▶ **DATA SHOWN**
== == ==

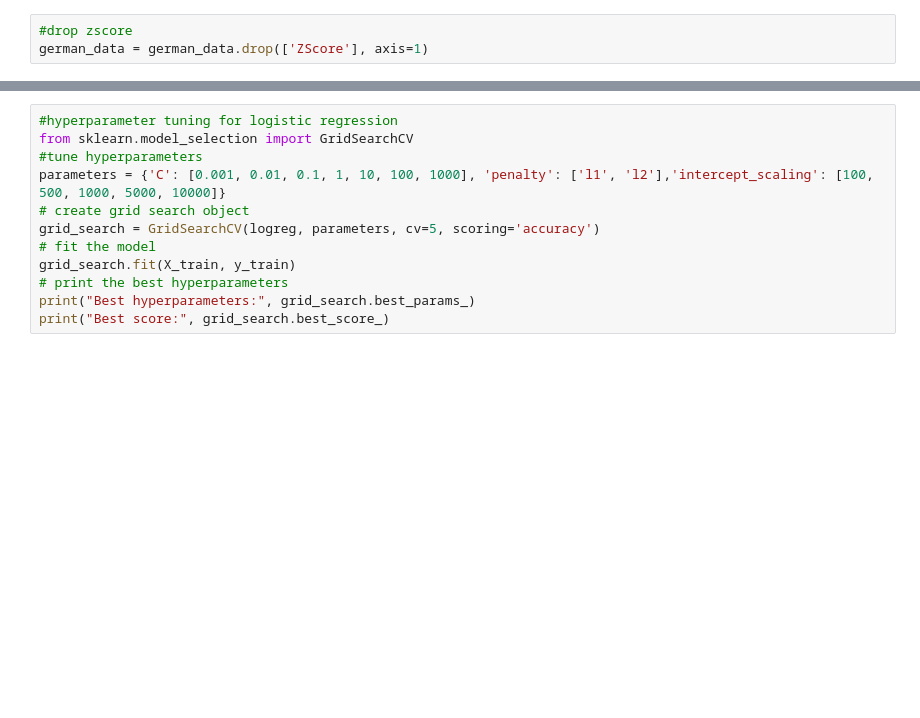
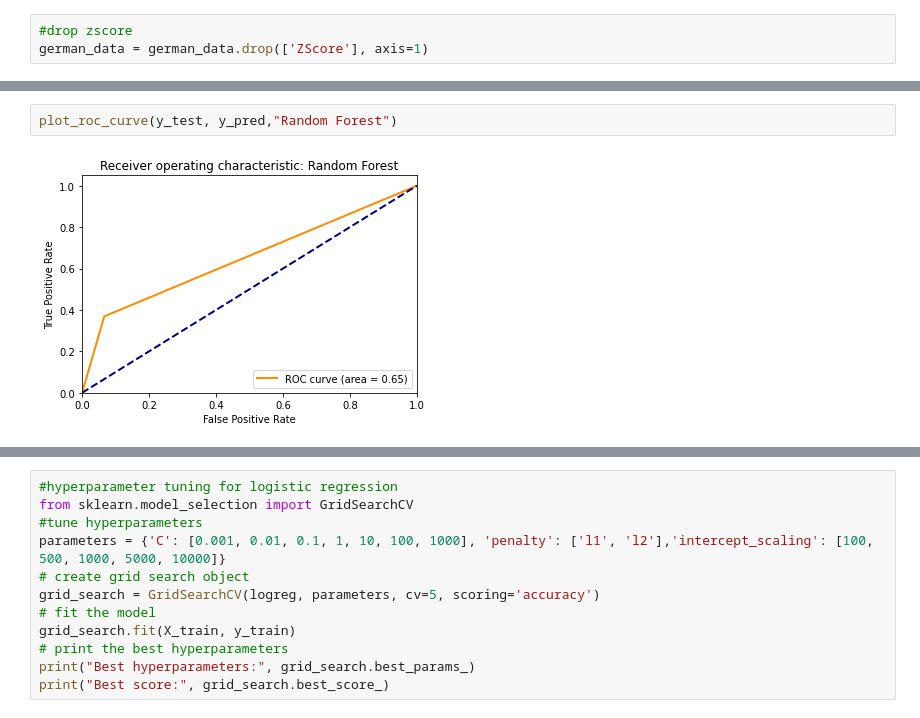
Before and after one commit to DanielGit4/AML, a Jupyter notebook: German_Credit_data/eda.ipynb, the cells around one changed output, grey strips where cells are left out. Drawn from its saved outputs; the diff is of its cells as text; blank space fills up the shorter version.

```diff
--- a/German_Credit_data/eda.ipynb
+++ b/German_Credit_data/eda.ipynb
@@ -344,0 +421,4 @@ fbeta score: 0.5137844611528822
+# %%
+plot_roc_curve(y_test, y_pred,"Random Forest")
+# %% [output]
+[figure, added]
```
Also changed, not shown: parts of 32 cells of this notebook.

== == ==

▶ **EXERCISE OBJECTIVE**
Copy from the entries only those lines that hold the word "output".

▶ **ANSWER SECTION**
Before and after one commit to DanielGit4/AML, a Jupyter notebook: German_Credit_data/eda.ipynb, the cells around one changed output, grey strips where cells are left out. Drawn from its saved outputs; the diff is of its cells as text; blank space fills up the shorter version.
+# %% [output]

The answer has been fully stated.